“Melville transformed the Geographic from a Victorian to a 20th-century organization,” says Tom Smith. Like most others of his generation who worked with Melville, Smith remembers the experience as the happiest and most fulfilling of his life. “He was like a father to us—a wonderfully unorthodox father, and that was very stimulating to young people,” Smith says. “When you’d done something he liked, he’d put that big paw of a hand on your shoulder, and with a huge smile he’d let you know that he liked you and liked your work. You treasured those moments.”
Assistant Editor Peter White remembers returning from Laos to find that deep changes had been made in one of his stories. He stormed into the Editor’s office. White was so upset over the violence that had been done to his prose that he actually shouted at Melville. “Peter, you’re not well!” Melville cried in shocked tones. “You have worms. Somebody else came back from a trip financed by point five loans and talked to me like this, and he had worms.” After calling Garrett into the room to calm White, who by now was misty-eyed with loyal affection, Melville picked up the telephone and dialed a number. “I’m going to send you over to my own doctor right this minute!” he said.
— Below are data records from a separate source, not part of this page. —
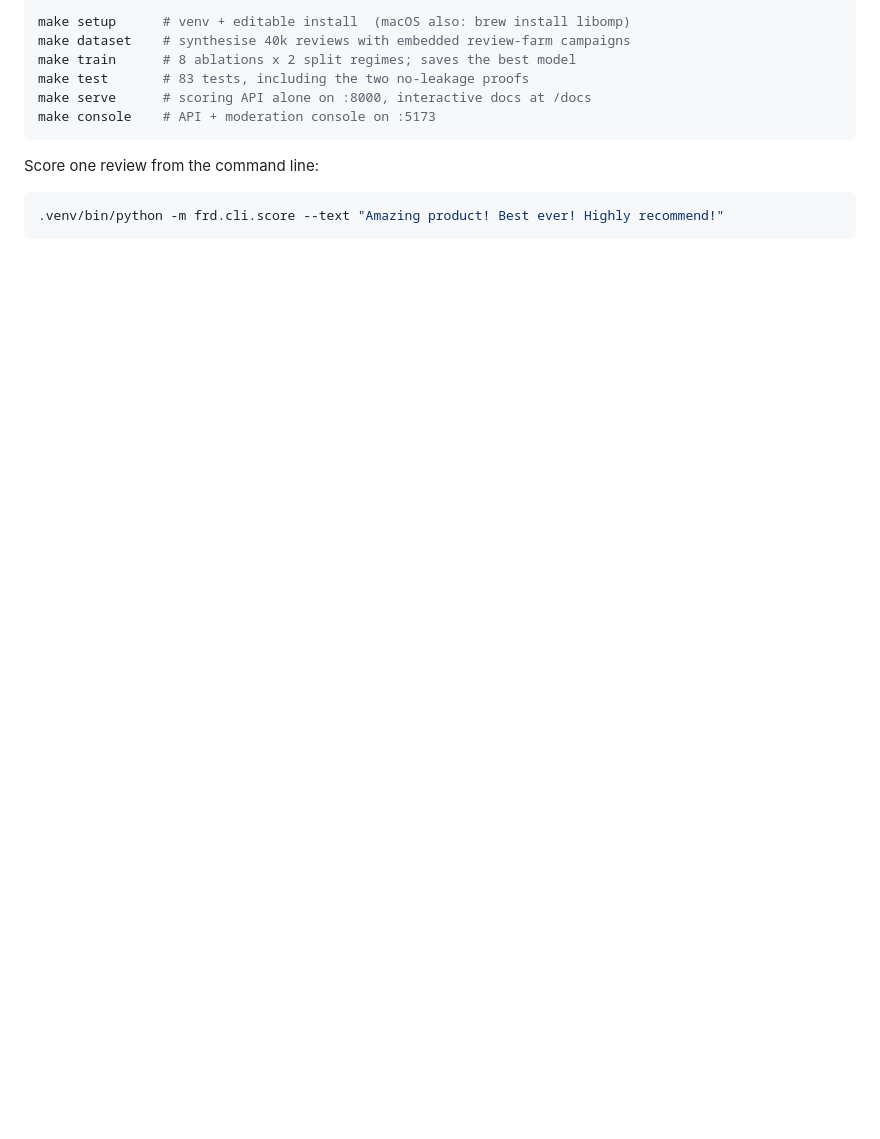
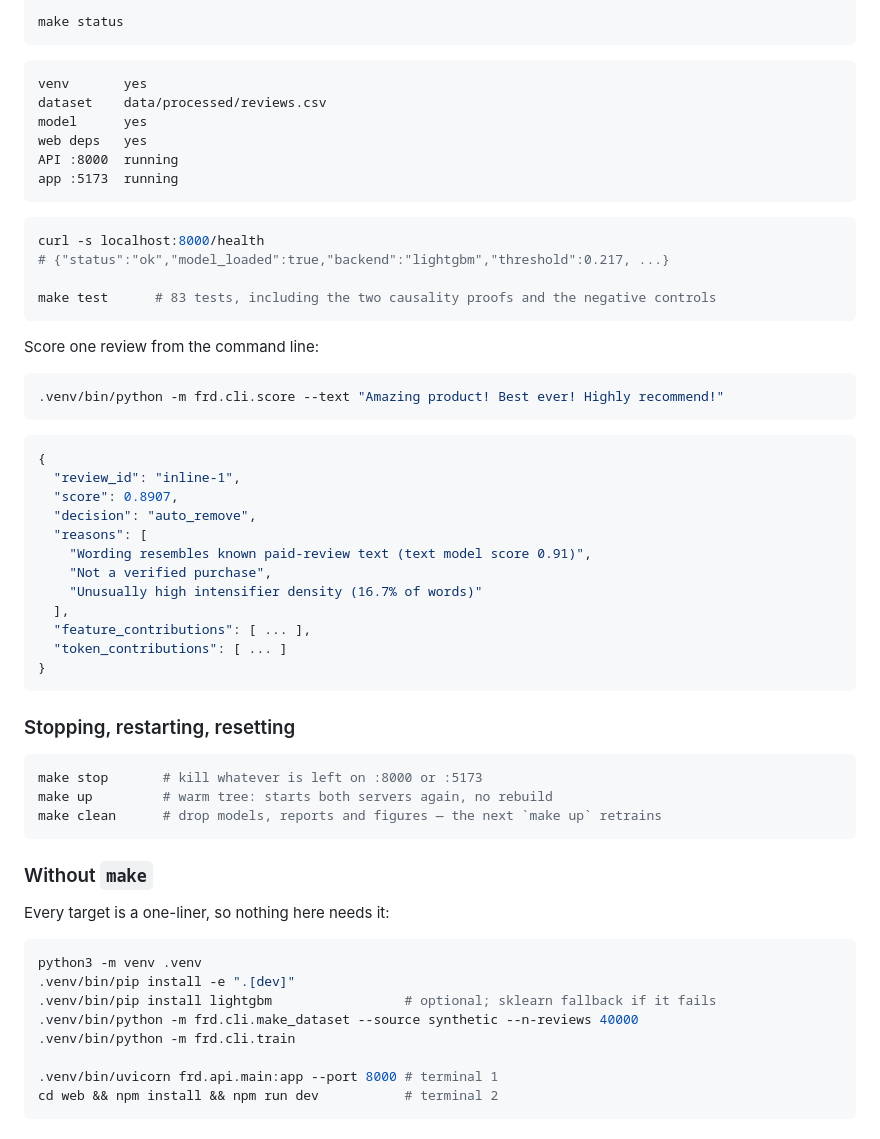
Before and after one commit to aditya2706-dot/fake-ai-review-detector, a Markdown page: README.md, the part around one of its changes. Drawn GitHub-style; blank space fills up the shorter version.

````diff
--- a/README.md
+++ b/README.md
@@ -44,11 +86,22 @@ Prefer to drive the steps yourself:
 
 ```bash
-make setup      # venv + editable install  (macOS also: brew install libomp)
-make dataset    # synthesise 40k reviews with embedded review-farm campaigns
-make train      # 8 ablations x 2 split regimes; saves the best model
-make test       # 83 tests, including the two no-leakage proofs
-make serve      # scoring API alone on :8000, interactive docs at /docs
-make console    # API + moderation console on :5173
+make status
+```
+
+```
+venv       yes
+dataset    data/processed/reviews.csv
+model      yes
+web deps   yes
+API :8000  running
+app :5173  running
+```
+
+```bash
+curl -s localhost:8000/health
+# {"status":"ok","model_loaded":true,"backend":"lightgbm","threshold":0.217, ...}
+
+make test      # 83 tests, including the two causality proofs and the negative controls
 ```
 
 Score one review from the command line:
@@ -56,3 +109,42 @@ Score one review from the command line:
 ```bash
 .venv/bin/python -m frd.cli.score --text "Amazing product! Best ever! Highly recommend!"
 ```
+
+```json
+{
+  "review_id": "inline-1",
+  "score": 0.8907,
+  "decision": "auto_remove",
+  "reasons": [
+    "Wording resembles known paid-review text (text model score 0.91)",
+    "Not a verified purchase",
+    "Unusually high intensifier density (16.7% of words)"
+  ],
+  "feature_contributions": [ ... ],
+  "token_contributions": [ ... ]
+}
+```
+
+### Stopping, restarting, resetting
+
+```bash
+make stop       # kill whatever is left on :8000 or :5173
+make up         # warm tree: starts both servers again, no rebuild
+make clean      # drop models, reports and figures — the next `make up` retrains
+```
+
+### Without `make`
+
+Every target is a one-liner, so nothing here needs it:
+
+```bash
+python3 -m venv .venv
+.venv/bin/pip install -e ".[dev]"
+.venv/bin/pip install lightgbm                 # optional; sklearn fallback if it fails
+.venv/bin/python -m frd.cli.make_dataset --source synthetic --n-reviews 40000
+.venv/bin/python -m frd.cli.train
+
+.venv/bin/uvicorn frd.api.main:app --port 8000 # terminal 1
+cd web && npm install && npm run dev           # terminal 2
+```
+
````
Also changed, not shown: other parts of README.md (+97 -16 lines), docs/images/console-case.png (added), docs/images/console-evidence.png (added), docs/images/console-queue.png (added).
Severy and Paine took the dummy of a 436-page book about ships to the Editor’s home on a Saturday morning, expecting to spend about an hour going over the material. “We stayed for lunch, dinner, and many mint juleps—somebody had sent Melville 23 kinds of mint,” Paine recalls. “When he saw what the dummy was, ‘Wow! The ship book! I’ve been waiting for it!’ So we crawled around on the floor of Melville’s study until ten that night, changing the layout around. Time flew.”
Predictably, this sort of management released creativity. The whole aspect of the magazine changed; the staff felt itself involved as members of a family. It was impossible to lose interest because the head of the family insisted on living in an atmosphere of new ideas and boundless optimism. Old constrictions fell away. Gone were the acorns, the rigid rules about the size of pictures and the way in which pictures might be trimmed, cropped, and laid out on the page.